Batteries are part of our everyday life. A day won’t go by without us using our mobile phones. We use the remote control to switch the channels in our television. Our flashlights, laptops, power banks, cars and other electronic devices use batteries to function properly. Even solar panels in the Philippines use batteries, where they store the energy they collect from the sun. To sum everything up, we unconsciously bump with batteries in everyday events.
Types of batteries
There are two types of batteries: disposable and rechargeable. They contain two different kinds of cells. Primary cells make the power in ordinary, disposable batteries while secondary cells power rechargeable batteries.
A primary cell is a battery that is designed to be used once and discarded. They cannot be recharged and reused like secondary cells because the electrochemical reaction occurring in the cell is not reversible, making the cell not rechargeable. They usually have a higher capacity and initial voltage compared to rechargeable batteries. These batteries are more suited for use in low-drain devices like alarm clocks, smoke detectors, remote controls, and hearing aids. Some examples of disposable batteries are zinc-chloride, alkaline, and button cells.
A secondary cell is a battery that can be recharged. They are more cost-efficient especially on the long run, although individual batteries are more expensive. Unlike primary cells, secondary cells have a lower capacity and initial discharge. They are more suited for high-drain devices like mobile phones, laptops, camcorders, and toys. Some examples of rechargeable batteries are nickel cadmium, nickel metal hydride, lithium ion, and accumulators.
As mentioned above, solar panels do use batteries. These batteries have to meet the demands of unstable grid energy, heavy cycling (charging and discharging) and irregular full recharging. There’s a variety of battery types fitted for these unique requirements. Considerations for choosing a battery include cost, cycle life and installation and maintenance.
The most widely used are deep-cycle, lead-acid batteries because they have a low cost of ownership and a long, reliable life. There are two types of deep-cycle battery technologies:
Deep-Cycle Flooded Lead Acid (FLA) Batteries
These are the most popular type in use today in renewable energy systems. They contain an electrolyte which fully submerges the pates of the battery. Some benefits of using flooded batteries are lower cost, longer life, easy maintenance and a long, proven history of use.
Deep-Cycle Valve-Regulated Lead Acid (VRLA) Batteries

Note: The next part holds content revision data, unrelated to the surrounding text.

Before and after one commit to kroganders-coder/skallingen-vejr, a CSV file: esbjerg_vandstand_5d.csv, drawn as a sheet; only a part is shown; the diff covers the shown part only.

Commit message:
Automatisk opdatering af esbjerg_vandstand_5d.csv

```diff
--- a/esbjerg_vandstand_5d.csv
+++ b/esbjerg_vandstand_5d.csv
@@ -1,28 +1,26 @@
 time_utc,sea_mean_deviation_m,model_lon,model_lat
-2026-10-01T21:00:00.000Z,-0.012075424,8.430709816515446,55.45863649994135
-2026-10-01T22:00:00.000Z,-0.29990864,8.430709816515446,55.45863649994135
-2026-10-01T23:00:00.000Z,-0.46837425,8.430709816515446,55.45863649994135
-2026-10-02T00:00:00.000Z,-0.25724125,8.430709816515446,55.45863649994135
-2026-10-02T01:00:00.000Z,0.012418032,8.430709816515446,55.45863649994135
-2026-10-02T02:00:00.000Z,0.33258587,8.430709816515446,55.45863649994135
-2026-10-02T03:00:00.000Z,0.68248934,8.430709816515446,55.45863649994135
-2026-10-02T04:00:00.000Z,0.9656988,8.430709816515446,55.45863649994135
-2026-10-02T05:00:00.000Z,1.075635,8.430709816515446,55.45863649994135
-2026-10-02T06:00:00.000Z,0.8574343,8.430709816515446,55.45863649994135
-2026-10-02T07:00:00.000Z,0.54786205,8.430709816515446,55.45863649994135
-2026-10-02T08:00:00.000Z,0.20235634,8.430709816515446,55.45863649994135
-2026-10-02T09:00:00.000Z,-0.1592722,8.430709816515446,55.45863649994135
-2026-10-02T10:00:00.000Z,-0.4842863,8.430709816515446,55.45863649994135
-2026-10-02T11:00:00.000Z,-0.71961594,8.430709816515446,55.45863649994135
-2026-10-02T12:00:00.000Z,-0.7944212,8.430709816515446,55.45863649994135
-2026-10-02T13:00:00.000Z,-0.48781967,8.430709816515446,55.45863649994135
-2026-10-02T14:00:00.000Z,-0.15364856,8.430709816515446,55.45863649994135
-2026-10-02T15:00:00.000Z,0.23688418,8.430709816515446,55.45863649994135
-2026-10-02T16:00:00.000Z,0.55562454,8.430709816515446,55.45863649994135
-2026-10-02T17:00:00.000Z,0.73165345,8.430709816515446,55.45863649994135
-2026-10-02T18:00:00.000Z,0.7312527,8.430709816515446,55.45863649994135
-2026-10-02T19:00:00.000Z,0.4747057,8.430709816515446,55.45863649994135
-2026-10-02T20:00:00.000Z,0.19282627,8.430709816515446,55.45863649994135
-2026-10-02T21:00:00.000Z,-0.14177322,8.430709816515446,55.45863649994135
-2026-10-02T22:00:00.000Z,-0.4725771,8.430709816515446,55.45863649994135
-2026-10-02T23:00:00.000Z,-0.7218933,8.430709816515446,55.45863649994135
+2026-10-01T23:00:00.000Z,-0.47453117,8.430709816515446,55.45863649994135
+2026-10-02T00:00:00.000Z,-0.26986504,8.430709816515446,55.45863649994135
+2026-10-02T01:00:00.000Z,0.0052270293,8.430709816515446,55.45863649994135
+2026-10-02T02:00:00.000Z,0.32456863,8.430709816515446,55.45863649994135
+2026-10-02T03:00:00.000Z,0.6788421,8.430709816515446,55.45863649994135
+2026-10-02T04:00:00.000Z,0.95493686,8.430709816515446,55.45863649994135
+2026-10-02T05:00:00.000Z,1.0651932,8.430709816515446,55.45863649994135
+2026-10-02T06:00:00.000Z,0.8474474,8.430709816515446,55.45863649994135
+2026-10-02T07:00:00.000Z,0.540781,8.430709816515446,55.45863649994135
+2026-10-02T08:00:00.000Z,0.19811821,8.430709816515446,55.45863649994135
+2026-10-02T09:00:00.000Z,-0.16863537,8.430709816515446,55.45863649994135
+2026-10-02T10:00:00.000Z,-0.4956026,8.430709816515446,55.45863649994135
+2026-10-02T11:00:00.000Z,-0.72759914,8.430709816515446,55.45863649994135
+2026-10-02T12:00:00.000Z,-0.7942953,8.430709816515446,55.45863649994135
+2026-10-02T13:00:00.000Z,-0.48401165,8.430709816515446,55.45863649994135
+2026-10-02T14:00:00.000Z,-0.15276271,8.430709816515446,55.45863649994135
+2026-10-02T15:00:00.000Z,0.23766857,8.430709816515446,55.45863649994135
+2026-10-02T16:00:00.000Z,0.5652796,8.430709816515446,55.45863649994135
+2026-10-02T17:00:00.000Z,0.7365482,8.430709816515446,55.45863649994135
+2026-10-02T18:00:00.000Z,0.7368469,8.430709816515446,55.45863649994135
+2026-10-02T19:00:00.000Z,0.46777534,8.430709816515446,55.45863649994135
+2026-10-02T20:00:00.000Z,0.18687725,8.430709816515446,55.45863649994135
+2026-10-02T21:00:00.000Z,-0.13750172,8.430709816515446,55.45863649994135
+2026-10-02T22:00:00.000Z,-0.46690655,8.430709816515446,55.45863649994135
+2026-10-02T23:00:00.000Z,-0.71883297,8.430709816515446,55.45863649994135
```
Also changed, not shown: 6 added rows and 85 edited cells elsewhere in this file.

These batteries include AGM (absorbent glass mat) and gel technologies, which are designed to eliminate the need for water addition. They can be used and installed in any position. VRLA batteries do not require constant maintenance but still need cleaning and regular functional testing.
Importance of batteries
Portability is what makes batteries so important. It would be so difficult and troublesome if all of our devices are only functional when plugged in an electrical outlet. The convenience brought by batteries led to the invention of more gadgets, appliances and equipment that make heavy use of them. While we can only fully appreciate the use of batteries when electricity goes out, that’s not all they’re good for. They allow us to operate our laptop, hand phones, mp3 players and alarm clocks wherever we are, no matter what the situation is. Just remember to keep your batteries charged at all times.